**WHAT TO PRODUCE**
Where does the word "with" occur in the entries below? Copy every line that has it.
[SUPPLIED DATA — start]
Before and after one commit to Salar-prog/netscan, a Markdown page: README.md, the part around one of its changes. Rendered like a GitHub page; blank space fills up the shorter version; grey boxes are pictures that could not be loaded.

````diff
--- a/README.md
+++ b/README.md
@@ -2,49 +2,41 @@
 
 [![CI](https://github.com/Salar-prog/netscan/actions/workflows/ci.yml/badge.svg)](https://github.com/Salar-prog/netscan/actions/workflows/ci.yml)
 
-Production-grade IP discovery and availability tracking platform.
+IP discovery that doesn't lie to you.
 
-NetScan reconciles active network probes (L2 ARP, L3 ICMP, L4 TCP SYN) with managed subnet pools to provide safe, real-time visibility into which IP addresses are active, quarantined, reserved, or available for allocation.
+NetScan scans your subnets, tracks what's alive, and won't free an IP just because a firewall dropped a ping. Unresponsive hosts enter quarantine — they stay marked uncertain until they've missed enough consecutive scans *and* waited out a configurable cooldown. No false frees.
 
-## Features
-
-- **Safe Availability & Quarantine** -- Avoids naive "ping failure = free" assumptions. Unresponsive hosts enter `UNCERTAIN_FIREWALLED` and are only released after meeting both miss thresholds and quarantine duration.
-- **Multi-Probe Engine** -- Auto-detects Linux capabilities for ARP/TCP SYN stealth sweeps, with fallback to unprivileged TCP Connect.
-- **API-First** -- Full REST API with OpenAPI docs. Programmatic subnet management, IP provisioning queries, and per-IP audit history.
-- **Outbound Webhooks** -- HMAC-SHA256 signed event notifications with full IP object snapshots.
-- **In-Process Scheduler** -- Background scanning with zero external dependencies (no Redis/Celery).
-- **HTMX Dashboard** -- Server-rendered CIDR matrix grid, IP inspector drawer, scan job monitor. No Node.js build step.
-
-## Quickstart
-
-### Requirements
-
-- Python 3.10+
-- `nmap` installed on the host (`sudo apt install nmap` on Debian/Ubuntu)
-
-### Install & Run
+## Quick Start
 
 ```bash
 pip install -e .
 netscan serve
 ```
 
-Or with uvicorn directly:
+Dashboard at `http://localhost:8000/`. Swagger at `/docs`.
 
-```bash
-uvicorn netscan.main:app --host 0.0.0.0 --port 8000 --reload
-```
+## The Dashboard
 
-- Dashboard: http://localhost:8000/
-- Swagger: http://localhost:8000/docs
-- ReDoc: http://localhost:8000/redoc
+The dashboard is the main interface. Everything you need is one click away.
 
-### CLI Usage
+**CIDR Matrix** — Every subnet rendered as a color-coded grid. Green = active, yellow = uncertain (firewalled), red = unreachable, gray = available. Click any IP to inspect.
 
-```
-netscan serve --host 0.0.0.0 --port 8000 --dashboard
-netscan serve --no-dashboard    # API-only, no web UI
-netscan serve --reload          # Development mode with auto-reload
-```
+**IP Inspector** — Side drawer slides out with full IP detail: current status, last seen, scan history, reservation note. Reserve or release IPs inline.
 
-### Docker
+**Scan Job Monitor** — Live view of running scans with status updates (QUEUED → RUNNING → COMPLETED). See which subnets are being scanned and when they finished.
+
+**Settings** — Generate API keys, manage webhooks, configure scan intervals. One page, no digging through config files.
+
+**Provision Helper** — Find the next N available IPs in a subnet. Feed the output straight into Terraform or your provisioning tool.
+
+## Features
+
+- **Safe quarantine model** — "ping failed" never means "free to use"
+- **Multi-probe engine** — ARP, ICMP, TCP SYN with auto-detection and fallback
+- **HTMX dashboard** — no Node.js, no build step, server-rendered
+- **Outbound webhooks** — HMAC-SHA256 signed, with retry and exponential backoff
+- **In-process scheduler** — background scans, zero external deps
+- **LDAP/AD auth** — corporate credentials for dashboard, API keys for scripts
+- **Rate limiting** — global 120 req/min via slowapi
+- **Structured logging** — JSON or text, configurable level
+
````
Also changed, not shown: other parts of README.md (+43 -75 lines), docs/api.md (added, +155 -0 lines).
[SUPPLIED DATA — finish]
**REPLY TO THE EXERCISE**
-NetScan reconciles active network probes (L2 ARP, L3 ICMP, L4 TCP SYN) with managed subnet pools to provide safe, real-time visibility into which IP addresses are active, quarantined, reserved, or available for allocation.
-- **Multi-Probe Engine** -- Auto-detects Linux capabilities for ARP/TCP SYN stealth sweeps, with fallback to unprivileged TCP Connect.
-- **API-First** -- Full REST API with OpenAPI docs. Programmatic subnet management, IP provisioning queries, and per-IP audit history.
-- **Outbound Webhooks** -- HMAC-SHA256 signed event notifications with full IP object snapshots.
-- **In-Process Scheduler** -- Background scanning with zero external dependencies (no Redis/Celery).
-Or with uvicorn directly:
-netscan serve --reload          # Development mode with auto-reload
+**IP Inspector** — Side drawer slides out with full IP detail: current status, last seen, scan history, reservation note. Reserve or release IPs inline.
+**Scan Job Monitor** — Live view of running scans with status updates (QUEUED → RUNNING → COMPLETED). See which subnets are being scanned and when they finished.
+- **Multi-probe engine** — ARP, ICMP, TCP SYN with auto-detection and fallback
+- **Outbound webhooks** — HMAC-SHA256 signed, with retry and exponential backoff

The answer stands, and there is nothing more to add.